(Like many Netflix customers, I too can get quite lax with the timely watching and returning of my movies, which of course defeats the entire purpose of having a flat-rate rental plan in the first place. To combat that, I am now writing standardized mini-reviews of each and every movie I end up watching through Netflix, both instantly and on DVD. Don't forget, all previous 'Justify My Netflix' reviews can be found on CCLaP's main movie page.)
Why I added it to my queue: Because although it's not exactly a high priority, I do think it'd be nice to one day be able to say that I've seen all 32 films Alfred Hitchcock made in America (as of today I've seen eight of them); and this was one of the most glaring omissions on my list, a 1959 dark comedy of all things starring Cary Grant, and which is many people's favorite Hitchcock film out of them all.

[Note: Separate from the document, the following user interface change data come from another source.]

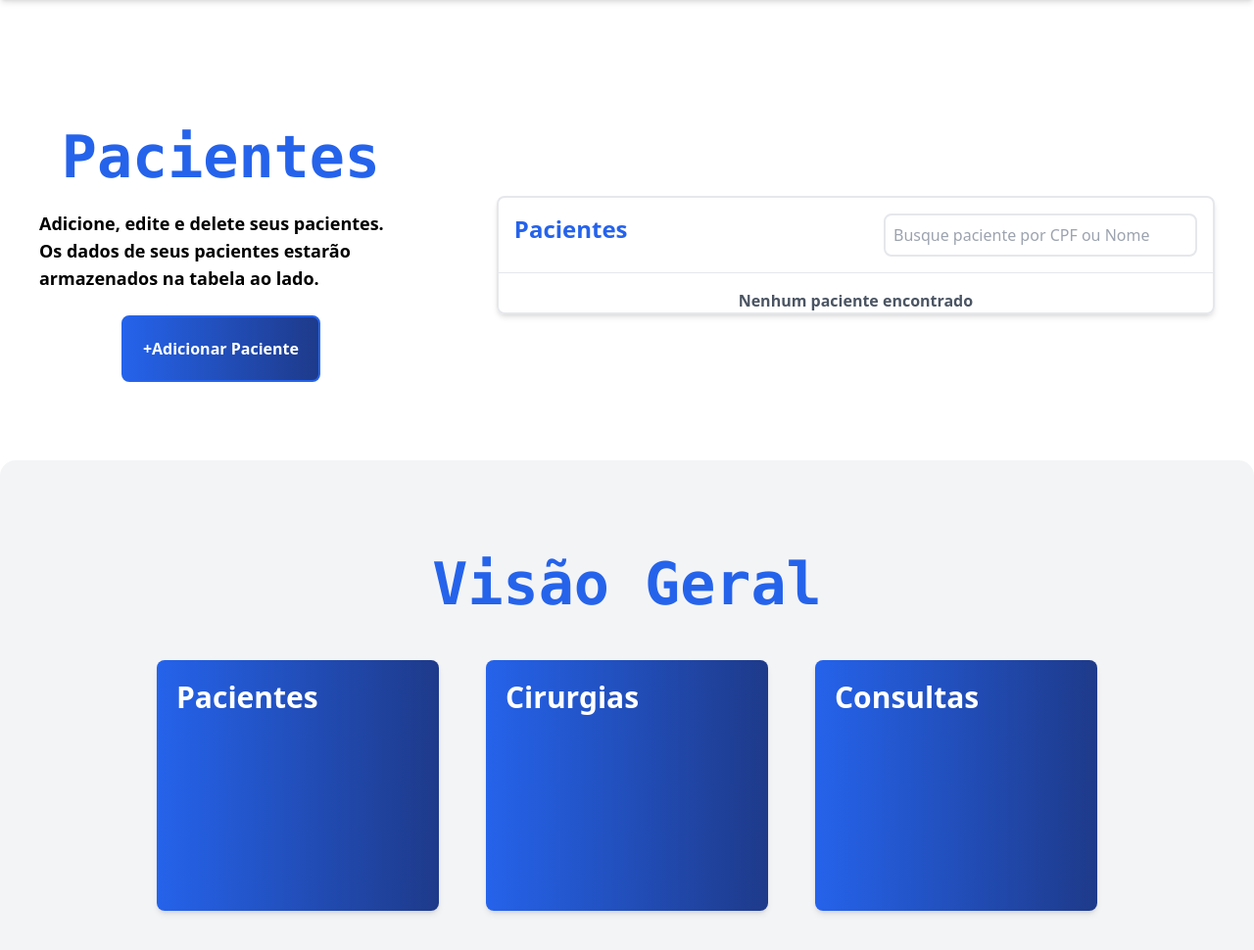
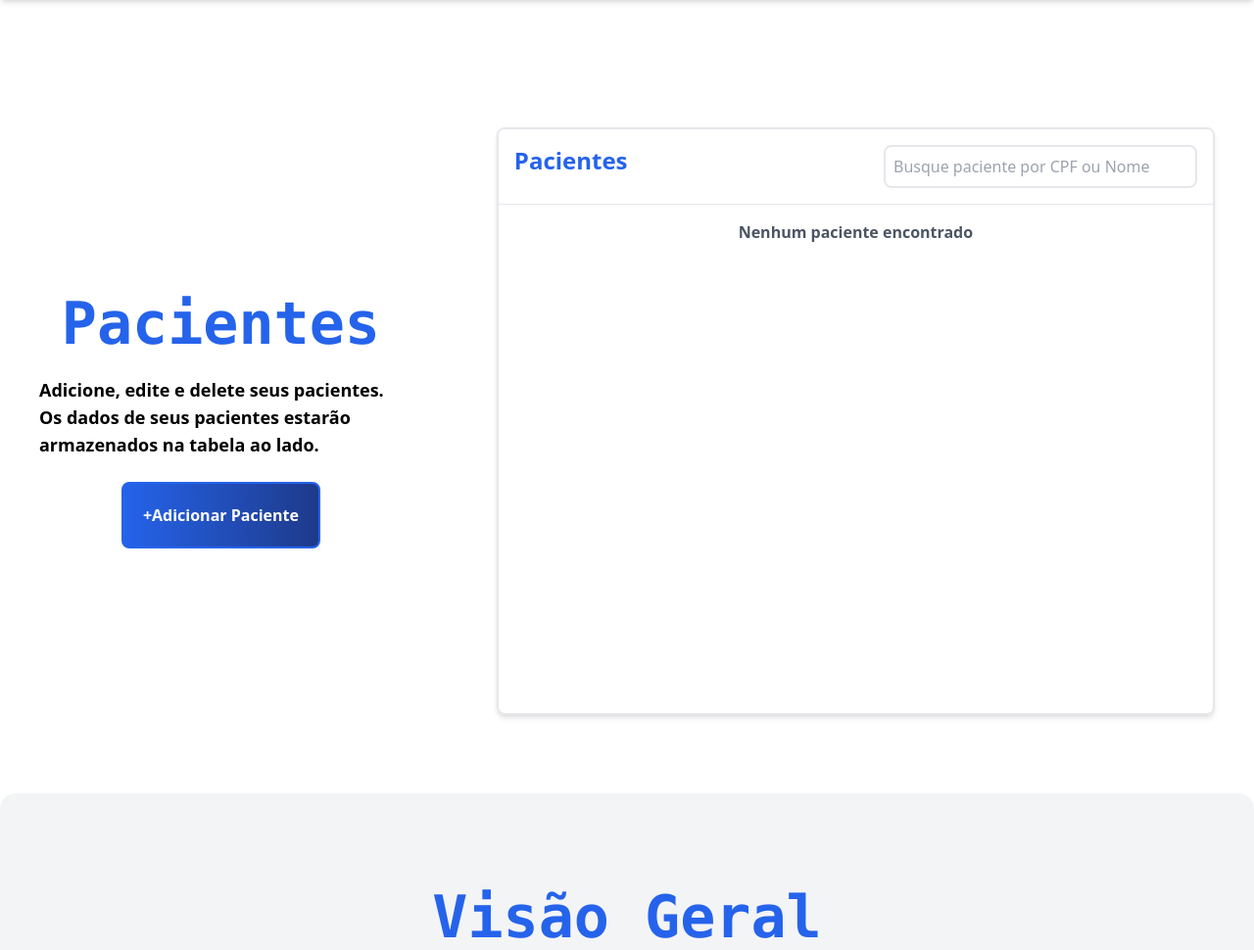
Before and after one commit to brenoviske/new_idr, a Flask app: template templates/main.html in a window 1280 px wide. Shown: the part 90-1060 px from the top of the page at 98% size. Run offline with Flask 3, Linux system fonts and the light colour scheme; the template is opened without the code that fills it, so the values that code supplies are empty; some libraries are stand-ins or nearby versions.

Commit message:
feat:Adjusting the code

```diff
--- a/templates/main.html
+++ b/templates/main.html
@@ -77,15 +77,15 @@
                 </form>
             </dialog>
 
-        <div class="w-full max-w-[900px] border-2 rounded-lg shadow-md overflow-hidden mt-6 lg:mt-0">
-          <div class="flex flex-col sm:flex-row items-start justify-between p-4 border-b gap-4">
-            <h2 class="text-blue-600 text-lg sm:text-xl md:text-2xl font-bold">Pacientes</h2>
-            <input type="text" placeholder="Busque paciente por CPF ou Nome"
-               class="w-full sm:w-72 md:w-80 rounded-lg border-2 p-2" id="searchInput">
+        <div class="w-full max-w-[900px] h-[600px] border-2 rounded-lg shadow-md overflow-y-auto overflow-x-hidden mt-6 lg:mt-0">
+            <div class="flex flex-col sm:flex-row items-start justify-between p-4 border-b gap-4 sticky top-0 bg-white z-10">
+                <h2 class="text-blue-600 text-lg sm:text-xl md:text-2xl font-bold">Pacientes</h2>
+                <input type="text" placeholder="Busque paciente por CPF ou Nome"
+                       class="w-full sm:w-72 md:w-80 rounded-lg border-2 p-2" id="searchInput">
             </div>
-            <div class="flex flex-col items-center justify-start mt-4 gap-6" id="patientsContainer">
-              <!-- JavaScript will render automatically the patients cards -->
-            </div>
+            <div class="flex flex-col items-center justify-start mt-4 gap-6 px-4" id="patientsContainer">
+                <!-- JavaScript will render automatically the patients cards -->
+          </div>
         </div>
 
       </section>
@@ -143,7 +143,7 @@
                         <h2 class="font-bold text-blue-600 text-base sm:text-lg md:text-xl p-4">Distribuição de Serviços</h2>
                     </div>
                     <div class="flex justify-center items-center p-2">
-                        <canvas id="serviceChart" width="380" height="300"></canvas>
+                        <canvas id="serviceChart" width="250" height="180"></canvas>
                     </div>
                 </div>
                 <div class="h-96 w-full sm:w-80 md:w-96 border-2 rounded-lg shadow-md border-white">
@@ -151,7 +151,7 @@
                         <h2 class="font-bold text-blue-600 text-base sm:text-lg md:text-xl p-4">Distribuição por gênero</h2>
                     </div>
                     <div class="flex justify-center items-center p-2">
-                        <canvas id="genderChart" width="380" height="300"></canvas>
+                        <canvas id="genderChart" width="250" height="180"></canvas>
                     </div>
                 </div>
             </div>
```
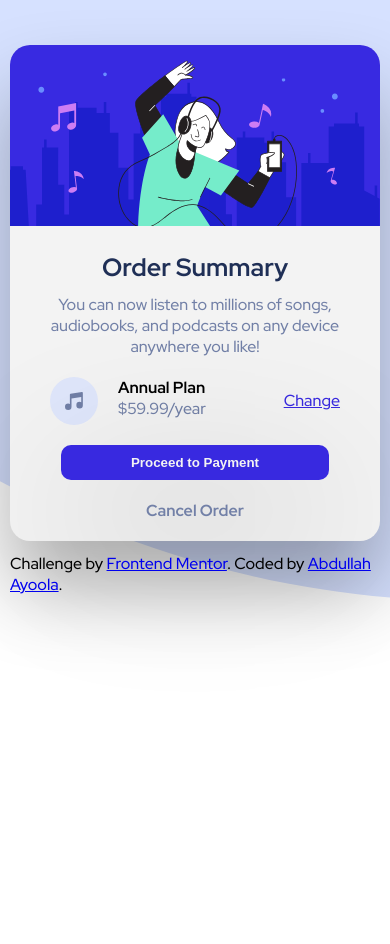
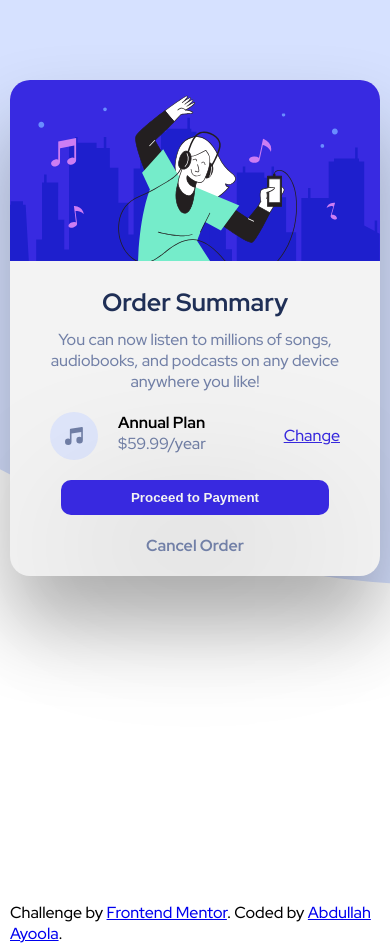
Before and after one commit to Nnadivictory25/order-summary-component, a plain HTML site: page index.html in a window 390 px wide. Before the commit the page ends 844 px from the top, so only its background shows below. Drawn offline with Linux system fonts and the light colour scheme.

Commit message:
fixed the card alignment and responsive issues

```diff
--- a/styles.css
+++ b/styles.css
@@ -7,12 +7,12 @@
 }
 
 body {
-  position: relative;
   background: url("./images/pattern-background-desktop.svg") no-repeat;
   background-size: cover;
   font-family: "Red Hat Display", sans-serif;
   font-size: 1rem;
   overflow-x: hidden;
+  overflow-y: scroll;
 }
 
 .cardBg {
@@ -29,9 +29,8 @@ body {
   max-width: 400px;
   max-height: 530px;
   border-radius: 20px;
-  margin: auto auto;
-  margin-top: 35px;
-  margin-bottom: 50px;
+  margin: 0 auto;
+  margin-top: 70px;
   box-shadow: 0 3rem 5rem rgb(0 0 0 / 30%);
 }
 
@@ -135,9 +134,8 @@ section.paymentBtn {
 /* footer */
 footer {
   position: absolute;
-  bottom: 6px;
+  bottom: -100px;
   left: 10px;
-  align-items: center;
 }
 
 
```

The reality: Brilliant as always; but then again, this is Alfred Hitchcock we're talking about, who even thirty years after his death is still considered by many to be one of the most important filmmakers of all time. And one of the reasons for this is that he had the almost magical ability to understand exactly what memes were most fascinating the public at any given moment in history; just take this film for example, which for those who don't know is a dryly funny satire about the Cold War, shot just five years before Stanley Kubrick's Dr. Strangelove would push the genre into even more ridiculous extremes. In this case, Grant plays a charming ad executive (yet another culture meme of the late 1950s) who is mistaken for a secret government agent by a group of foreign spies, a setup that leads to an evermore ridiculous series of situations -- from the United Nations to the 20th Century Limited train to Chicago, then to the movie's famed dustcropper scene, then on to a glittering Mid-Century Modernist home in the middle of the South Dakota woods, and eventually onto the face of Mount Rushmore itself, about as obvious as Hitchcock could get with his "rah rah America" Cold War satire shtick besides literally holding the final fight scene in the armpit of the Statue of Liberty. (And indeed, for the rest of his life, Hitchcock joked that he originally wanted to title the film The Man In Lincoln's Nose, while his peers argued that the suggestion was no joke when Hitch first thought it up.)
I'll let the plot itself mostly remain a secret, but suffice to say that it has a lot to do with the various multiple layers of feints and psychological tricks that both the US and the Soviet Union were perpetrating back during the height of the Cold War, which if you want to look at it a certain way makes this not actually a spy thriller but rather a devastating criticism of the military-industrial buildup America saw in the '50s; and then in the meanwhile, this movie has some of the sharpest, most jaw-dropping fashion and architecture from the Mid-Century Modernist Age that you'll ever see, which like the contemporary show Mad Men is almost worth watching just to salivate over the visual details, much less the actual story being told. It's easy to see why this is many people's favorite Hitchcock film, because it contains a sort of breezy humor and casual tone that was a lot more prevalent in his British films from the '20s and '30s, but that he mostly dropped after moving to America for good in the '40s; and I have to say that it's kind of a shame that he didn't do more projects like these, simply because he was so good at them. It comes highly recommended today.
Strangest piece of trivia: Hitchcock couldn't get permission to film around the United Nations complex, so shot the exterior shots with a hidden camera.
Worth your time? Yes